[Stored records]
━━━━━━━━

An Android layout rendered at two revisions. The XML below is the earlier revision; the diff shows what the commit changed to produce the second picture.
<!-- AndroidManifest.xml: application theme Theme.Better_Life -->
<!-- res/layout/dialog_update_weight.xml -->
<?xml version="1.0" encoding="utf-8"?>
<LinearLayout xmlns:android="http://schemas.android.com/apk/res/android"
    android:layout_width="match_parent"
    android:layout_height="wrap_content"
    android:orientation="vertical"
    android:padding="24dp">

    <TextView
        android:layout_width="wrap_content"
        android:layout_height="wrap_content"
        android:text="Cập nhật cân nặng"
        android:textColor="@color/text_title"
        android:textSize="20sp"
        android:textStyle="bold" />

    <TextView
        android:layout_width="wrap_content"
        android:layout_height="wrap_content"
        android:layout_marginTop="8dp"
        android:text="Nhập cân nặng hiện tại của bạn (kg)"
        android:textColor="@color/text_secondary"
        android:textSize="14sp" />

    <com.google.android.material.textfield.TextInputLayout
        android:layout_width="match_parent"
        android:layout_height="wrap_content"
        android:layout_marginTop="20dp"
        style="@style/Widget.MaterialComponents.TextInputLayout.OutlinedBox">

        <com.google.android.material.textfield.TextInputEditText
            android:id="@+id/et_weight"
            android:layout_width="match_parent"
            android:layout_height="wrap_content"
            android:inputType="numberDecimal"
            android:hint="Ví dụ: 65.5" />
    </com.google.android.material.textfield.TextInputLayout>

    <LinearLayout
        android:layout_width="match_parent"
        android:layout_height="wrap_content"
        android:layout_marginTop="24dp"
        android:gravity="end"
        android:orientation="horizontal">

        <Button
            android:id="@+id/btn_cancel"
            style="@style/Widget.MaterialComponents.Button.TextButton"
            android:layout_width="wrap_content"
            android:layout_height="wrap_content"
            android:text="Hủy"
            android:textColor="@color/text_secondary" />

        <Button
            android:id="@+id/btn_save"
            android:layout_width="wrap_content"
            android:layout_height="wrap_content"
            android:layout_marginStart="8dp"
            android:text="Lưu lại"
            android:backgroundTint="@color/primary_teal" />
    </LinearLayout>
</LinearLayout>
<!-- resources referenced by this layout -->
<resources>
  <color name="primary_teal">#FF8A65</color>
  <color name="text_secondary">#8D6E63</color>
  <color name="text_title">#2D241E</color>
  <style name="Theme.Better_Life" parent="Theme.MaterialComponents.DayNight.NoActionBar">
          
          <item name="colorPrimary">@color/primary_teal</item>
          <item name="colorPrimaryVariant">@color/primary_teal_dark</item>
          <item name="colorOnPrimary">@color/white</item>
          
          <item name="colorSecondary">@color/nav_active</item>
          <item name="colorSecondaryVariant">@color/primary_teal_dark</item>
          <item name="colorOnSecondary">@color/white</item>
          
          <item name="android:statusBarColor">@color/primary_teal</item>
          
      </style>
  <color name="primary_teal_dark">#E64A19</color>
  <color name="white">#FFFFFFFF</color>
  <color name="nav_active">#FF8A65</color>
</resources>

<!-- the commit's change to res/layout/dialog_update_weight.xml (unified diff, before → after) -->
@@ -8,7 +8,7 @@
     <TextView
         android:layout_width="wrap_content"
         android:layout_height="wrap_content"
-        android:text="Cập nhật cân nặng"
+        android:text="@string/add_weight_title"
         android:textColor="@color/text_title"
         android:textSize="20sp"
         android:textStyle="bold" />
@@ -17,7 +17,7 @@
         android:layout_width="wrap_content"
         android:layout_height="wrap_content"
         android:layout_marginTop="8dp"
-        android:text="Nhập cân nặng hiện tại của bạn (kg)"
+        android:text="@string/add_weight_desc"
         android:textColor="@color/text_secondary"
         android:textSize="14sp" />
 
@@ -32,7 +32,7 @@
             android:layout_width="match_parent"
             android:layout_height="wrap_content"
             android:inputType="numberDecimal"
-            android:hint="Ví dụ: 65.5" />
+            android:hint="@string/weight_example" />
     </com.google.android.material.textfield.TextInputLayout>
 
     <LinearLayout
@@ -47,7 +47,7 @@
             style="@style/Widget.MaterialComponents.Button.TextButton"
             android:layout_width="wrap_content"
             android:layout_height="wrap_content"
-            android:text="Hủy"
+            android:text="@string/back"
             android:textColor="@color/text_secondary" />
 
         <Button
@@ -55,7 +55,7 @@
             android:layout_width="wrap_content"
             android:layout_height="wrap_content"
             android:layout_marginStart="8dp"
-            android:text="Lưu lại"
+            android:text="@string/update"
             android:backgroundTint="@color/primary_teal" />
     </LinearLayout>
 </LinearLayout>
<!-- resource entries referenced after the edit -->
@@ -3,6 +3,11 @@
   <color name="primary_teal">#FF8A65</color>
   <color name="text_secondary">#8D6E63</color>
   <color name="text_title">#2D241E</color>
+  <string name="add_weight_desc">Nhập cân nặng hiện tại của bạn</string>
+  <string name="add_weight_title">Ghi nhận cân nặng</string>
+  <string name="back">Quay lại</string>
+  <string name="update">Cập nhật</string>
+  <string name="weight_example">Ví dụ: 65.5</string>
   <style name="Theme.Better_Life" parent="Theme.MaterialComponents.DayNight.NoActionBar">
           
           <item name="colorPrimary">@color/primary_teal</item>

━━━━━━━━

Your objective
Reproduce the data exactly, omitting nothing.

Written solution
An Android layout rendered at two revisions. The XML below is the earlier revision; the diff shows what the commit changed to produce the second picture.
<!-- AndroidManifest.xml: application theme Theme.Better_Life -->
<!-- res/layout/dialog_update_weight.xml -->
<?xml version="1.0" encoding="utf-8"?>
<LinearLayout xmlns:android="http://schemas.android.com/apk/res/android"
    android:layout_width="match_parent"
    android:layout_height="wrap_content"
    android:orientation="vertical"
    android:padding="24dp">

    <TextView
        android:layout_width="wrap_content"
        android:layout_height="wrap_content"
        android:text="Cập nhật cân nặng"
        android:textColor="@color/text_title"
        android:textSize="20sp"
        android:textStyle="bold" />

    <TextView
        android:layout_width="wrap_content"
        android:layout_height="wrap_content"
        android:layout_marginTop="8dp"
        android:text="Nhập cân nặng hiện tại của bạn (kg)"
        android:textColor="@color/text_secondary"
        android:textSize="14sp" />

    <com.google.android.material.textfield.TextInputLayout
        android:layout_width="match_parent"
        android:layout_height="wrap_content"
        android:layout_marginTop="20dp"
        style="@style/Widget.MaterialComponents.TextInputLayout.OutlinedBox">

        <com.google.android.material.textfield.TextInputEditText
            android:id="@+id/et_weight"
            android:layout_width="match_parent"
            android:layout_height="wrap_content"
            android:inputType="numberDecimal"
            android:hint="Ví dụ: 65.5" />
    </com.google.android.material.textfield.TextInputLayout>

    <LinearLayout
        android:layout_width="match_parent"
        android:layout_height="wrap_content"
        android:layout_marginTop="24dp"
        android:gravity="end"
        android:orientation="horizontal">

        <Button
            android:id="@+id/btn_cancel"
            style="@style/Widget.MaterialComponents.Button.TextButton"
            android:layout_width="wrap_content"
            android:layout_height="wrap_content"
            android:text="Hủy"
            android:textColor="@color/text_secondary" />

        <Button
            android:id="@+id/btn_save"
            android:layout_width="wrap_content"
            android:layout_height="wrap_content"
            android:layout_marginStart="8dp"
            android:text="Lưu lại"
            android:backgroundTint="@color/primary_teal" />
    </LinearLayout>
</LinearLayout>
<!-- resources referenced by this layout -->
<resources>
  <color name="primary_teal">#FF8A65</color>
  <color name="text_secondary">#8D6E63</color>
  <color name="text_title">#2D241E</color>
  <style name="Theme.Better_Life" parent="Theme.MaterialComponents.DayNight.NoActionBar">
          
          <item name="colorPrimary">@color/primary_teal</item>
          <item name="colorPrimaryVariant">@color/primary_teal_dark</item>
          <item name="colorOnPrimary">@color/white</item>
          
          <item name="colorSecondary">@color/nav_active</item>
          <item name="colorSecondaryVariant">@color/primary_teal_dark</item>
          <item name="colorOnSecondary">@color/white</item>
          
          <item name="android:statusBarColor">@color/primary_teal</item>
          
      </style>
  <color name="primary_teal_dark">#E64A19</color>
  <color name="white">#FFFFFFFF</color>
  <color name="nav_active">#FF8A65</color>
</resources>

<!-- the commit's change to res/layout/dialog_update_weight.xml (unified diff, before → after) -->
@@ -8,7 +8,7 @@
     <TextView
         android:layout_width="wrap_content"
         android:layout_height="wrap_content"
-        android:text="Cập nhật cân nặng"
+        android:text="@string/add_weight_title"
         android:textColor="@color/text_title"
         android:textSize="20sp"
         android:textStyle="bold" />
@@ -17,7 +17,7 @@
         android:layout_width="wrap_content"
         android:layout_height="wrap_content"
         android:layout_marginTop="8dp"
-        android:text="Nhập cân nặng hiện tại của bạn (kg)"
+        android:text="@string/add_weight_desc"
         android:textColor="@color/text_secondary"
         android:textSize="14sp" />
 
@@ -32,7 +32,7 @@
             android:layout_width="match_parent"
             android:layout_height="wrap_content"
             android:inputType="numberDecimal"
-            android:hint="Ví dụ: 65.5" />
+            android:hint="@string/weight_example" />
     </com.google.android.material.textfield.TextInputLayout>
 
     <LinearLayout
@@ -47,7 +47,7 @@
             style="@style/Widget.MaterialComponents.Button.TextButton"
             android:layout_width="wrap_content"
             android:layout_height="wrap_content"
-            android:text="Hủy"
+            android:text="@string/back"
             android:textColor="@color/text_secondary" />
 
         <Button
@@ -55,7 +55,7 @@
             android:layout_width="wrap_content"
             android:layout_height="wrap_content"
             android:layout_marginStart="8dp"
-            android:text="Lưu lại"
+            android:text="@string/update"
             android:backgroundTint="@color/primary_teal" />
     </LinearLayout>
 </LinearLayout>
<!-- resource entries referenced after the edit -->
@@ -3,6 +3,11 @@
   <color name="primary_teal">#FF8A65</color>
   <color name="text_secondary">#8D6E63</color>
   <color name="text_title">#2D241E</color>
+  <string name="add_weight_desc">Nhập cân nặng hiện tại của bạn</string>
+  <string name="add_weight_title">Ghi nhận cân nặng</string>
+  <string name="back">Quay lại</string>
+  <string name="update">Cập nhật</string>
+  <string name="weight_example">Ví dụ: 65.5</string>
   <style name="Theme.Better_Life" parent="Theme.MaterialComponents.DayNight.NoActionBar">
           
           <item name="colorPrimary">@color/primary_teal</item>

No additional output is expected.